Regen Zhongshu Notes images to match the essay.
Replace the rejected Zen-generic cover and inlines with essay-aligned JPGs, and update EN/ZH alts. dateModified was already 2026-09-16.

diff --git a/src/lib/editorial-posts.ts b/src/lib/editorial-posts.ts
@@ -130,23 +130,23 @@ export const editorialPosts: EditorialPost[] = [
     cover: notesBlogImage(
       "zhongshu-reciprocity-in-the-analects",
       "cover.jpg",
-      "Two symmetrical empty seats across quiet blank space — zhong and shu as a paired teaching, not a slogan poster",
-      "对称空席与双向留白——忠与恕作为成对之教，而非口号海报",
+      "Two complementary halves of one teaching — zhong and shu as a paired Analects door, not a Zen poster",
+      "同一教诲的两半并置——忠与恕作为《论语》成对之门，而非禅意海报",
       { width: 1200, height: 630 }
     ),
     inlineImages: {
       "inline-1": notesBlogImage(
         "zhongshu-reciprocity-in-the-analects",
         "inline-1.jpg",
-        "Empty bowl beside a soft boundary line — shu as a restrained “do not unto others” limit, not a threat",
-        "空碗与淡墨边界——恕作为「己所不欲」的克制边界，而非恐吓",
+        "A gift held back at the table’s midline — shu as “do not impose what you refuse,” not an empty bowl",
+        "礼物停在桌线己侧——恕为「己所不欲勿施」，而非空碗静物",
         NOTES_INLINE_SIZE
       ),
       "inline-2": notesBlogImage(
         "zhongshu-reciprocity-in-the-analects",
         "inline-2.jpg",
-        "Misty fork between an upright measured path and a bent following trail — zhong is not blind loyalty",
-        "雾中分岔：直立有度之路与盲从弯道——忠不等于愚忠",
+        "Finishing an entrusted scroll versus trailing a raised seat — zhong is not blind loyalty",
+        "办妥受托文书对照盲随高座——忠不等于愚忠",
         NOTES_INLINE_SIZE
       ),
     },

* EXERCISE: Search the material above for "cover". Pull out each line where it shows up.

* ANSWER SPACE:
Replace the rejected Zen-generic cover and inlines with essay-aligned JPGs, and update EN/ZH alts. dateModified was already 2026-09-16.
     cover: notesBlogImage(
       "cover.jpg",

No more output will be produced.